our core mission," said UI President James J. Stukel at a special
meeting at the Chicago campus June 27 to consider tuition and fees.
The tuition increase will mean an additional $133 for undergraduate
and $148 for graduate students at Urbana-Champaign, $117 per semester
for undergraduates and $135 for graduate students at UIC, and $82 for
undergraduates and $75 for graduate students at Springfield.
Students in some undergraduate, graduate and professional programs will
pay additional increases and new nonresident undergraduates will pay
$1,000 more per semester.
The tuition increases will net about $30 million for the UI, which faces
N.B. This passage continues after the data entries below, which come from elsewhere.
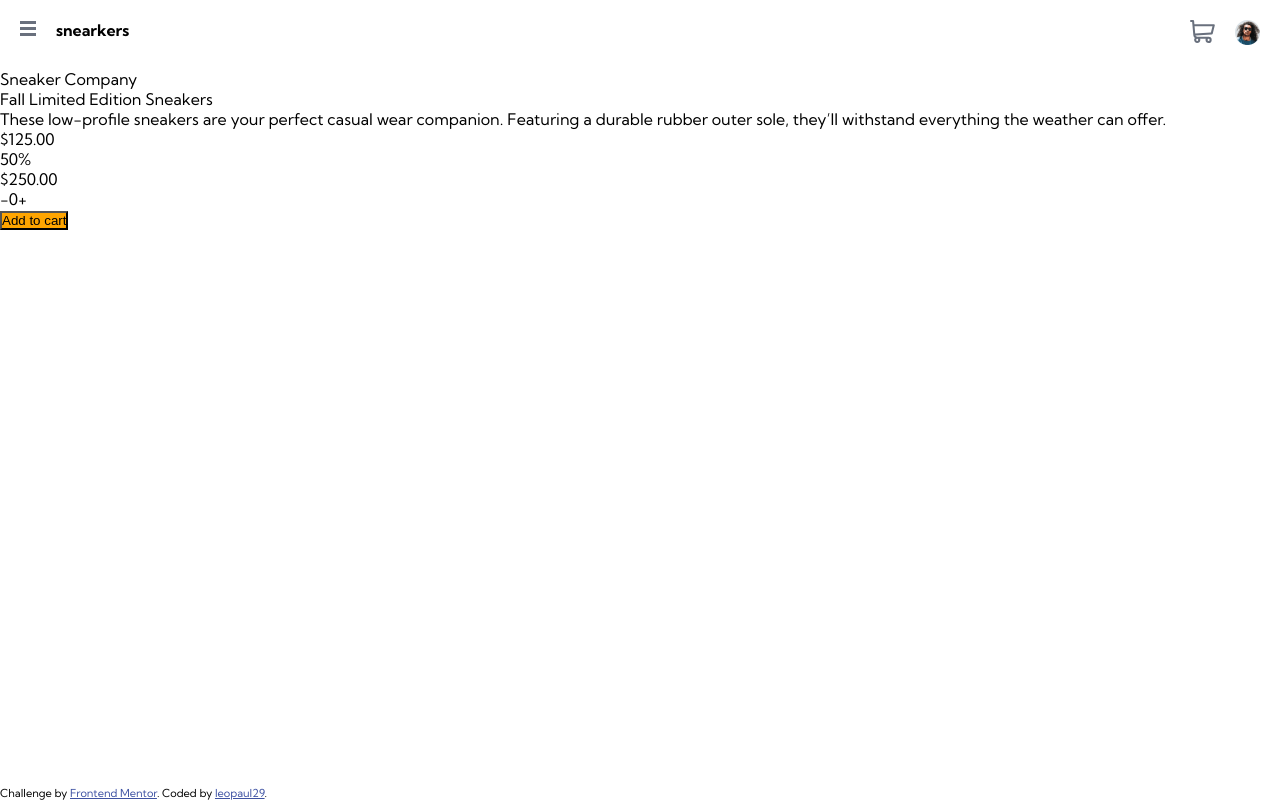
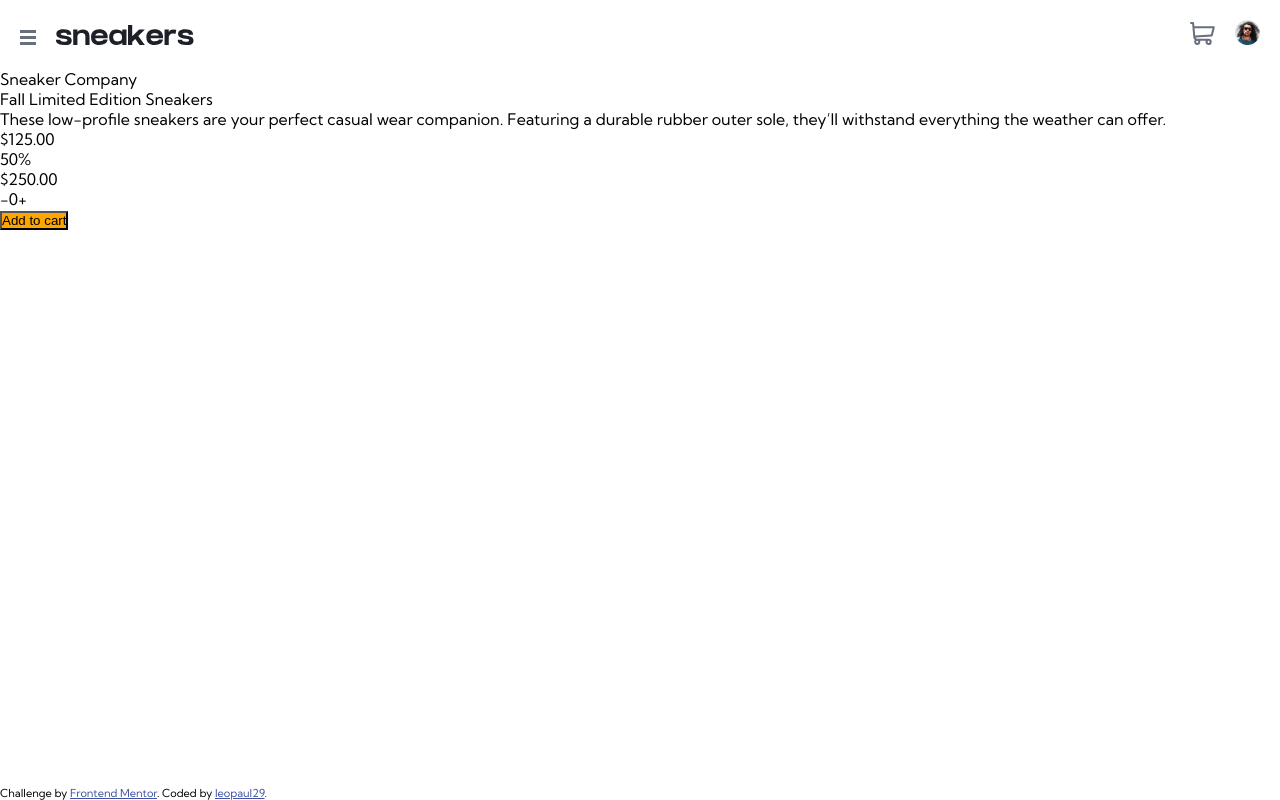
Before and after one commit to leopaul29/frontendmentor-ecommerce-product-page-main, an Angular app in the folder frontendmentor-ecommerce-product-page-main/: page / in a window 1280 px wide. Built offline with nearby package versions, Linux system fonts and the light colour scheme.

Commit message:
style: update navbar style

```diff
--- a/frontendmentor-ecommerce-product-page-main/src/app/navbar/navbar/navbar.component.html
+++ b/frontendmentor-ecommerce-product-page-main/src/app/navbar/navbar/navbar.component.html
@@ -4,7 +4,9 @@
     </a>
     <div class="navbar-container">
         <div class="navbar-left">
-            <div class="navbar-brand">snearkers</div>
+            <div class="navbar-brand">
+                <img src="./assets/logo/logo.svg" alt="sneakers-logo">
+            </div>
             <div class="navbar-collapse">
                 <ul class="navbar-nav">
                     <li class="nav-item"><a href="#" class="nav-link">Collections</a></li>
--- a/frontendmentor-ecommerce-product-page-main/src/app/navbar/navbar/navbar.component.scss
+++ b/frontendmentor-ecommerce-product-page-main/src/app/navbar/navbar/navbar.component.scss
@@ -2,14 +2,16 @@
   display: flex;
   padding: 20px;
   gap: 20px;
+  align-items: flex-end;
+  .navbar-expend {
+    //margin-top: auto;
+  }
   .navbar-container {
     display: flex;
+    align-items: flex-end;
     width: 100%;
     justify-content: space-between;
     .navbar-left {
-      .navbar-brand {
-        font-weight: bold;
-      }
       .navbar-collapse {
         display: none;
       }
@@ -17,6 +19,7 @@
     .navbar-right {
       .navbar-nav {
         display: flex;
+        align-items: flex-end;
         gap: 20px;
         .nav-icon img {
           width: 25px;
```
Also changed, not shown: frontendmentor-ecommerce-product-page-main/src/assets/logo/logo.svg (added).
a shortfall of about $93 million in its FY04 operating budget due to
cuts in state funding and unavoidable expenses.
The budget will provide merit-based salary increases in a range of 2
to 3 percent for faculty and staff members, but senior administrators
will not receive raises. Salaries were frozen for faculty and staff
members and administrators last year.
"The salary program needs to include staff members and teaching
assistants who work so hard for this university," said Chester
Gardner, university vice president for academic affairs.
Even with the tuition increase, the university expects to lose 950 full-time
positions, including about 200 full-time faculty members, 375 teaching
assistants and 100 instructors/lecturers. The university also anticipates
having to eliminate about 850 course sections and increase enrollment
in at least 400 classes.
The budget process was complicated by a decrease in state financial
aid programs and a law passed by the Illinois General Assembly, effective
in 2004, that will require state universities to maintain tuition rates
for entering students during four years of study.
Funding for the Monetary Award Program (MAP) was cut for fifth-year
students, but the Illinois Student Assistance Commission has said it
will fund fifth-year MAP students in FY04. However, the scholarship
commission will reduce MAP awards overall by 5 percent, for a maximum
of about $250 per student.
Trustees also approved increases in housing, student fees and health
"The total cost of attending the University of Illinois –
tuition, room and board and fees – will go up by 4.4 percent on
average," Stukel said.
Urbana-Champaign student fees will increase by $20 per semester, Chicago
by $18 per semester, and Springfield by $15 per semester.
Housing costs will go up 4.5 percent per semester at Urbana-Champaign,
3 percent at Chicago, and 2.1 percent at Springfield.
Health insurance rates will remain the same at Urbana-Champaign but
will increase at Chicago from $315 to $363 per semester and from $141
to $194 at Springfield.
Stukel said he decided to withdraw a recommendation for an 8 percent
tuition increase after consulting with the trustees. However, several
board members expressed concerns that the 5 percent increase will be
Trustee Frances Carroll said she was worried that students will not
be able to get the classes they need to graduate and will end up spending
another semester in school.
Gardner said the university will work to make sure students can take
the classes they need to graduate.
Keely Stewart, Urbana-Champaign student trustee, said a survey on his
campus found that students are willing to pay a tuition increase to
maintain quality of education.
"A majority of students said they were willing to pay the 8 percent
increase if it meant classes were not lost," Stewart said.
Arthur Moore, Springfield's student representative, agreed. "Students
at UIS are willing to pay more to get the university where it needs
to be," he said. "Students knew that this was coming. I'm
worried that 8 percent at my campus is not going to be enough."
Trustee Marjorie Sodemann also said she supported an 8 percent increase.
"With the 5 percent we will manage, of course, but I'm afraid that
students will not be able to graduate in a timely manner," Sodemann
said. "If we continue on the current path of funding, we must accept
responsibility for the downward spiral and erosion of the university."
"Looking out for the university's interests also requires compromise,
and reaching our goals is an incremental process," Stukel said.
"I have said repeatedly, the name of the game here is quality –
retaining the best faculty and staff; attracting the brightest students;
providing the best education; and conducting the highest level research.
I believe today's action is a step in the right direction toward preserving
the quality of our core missions."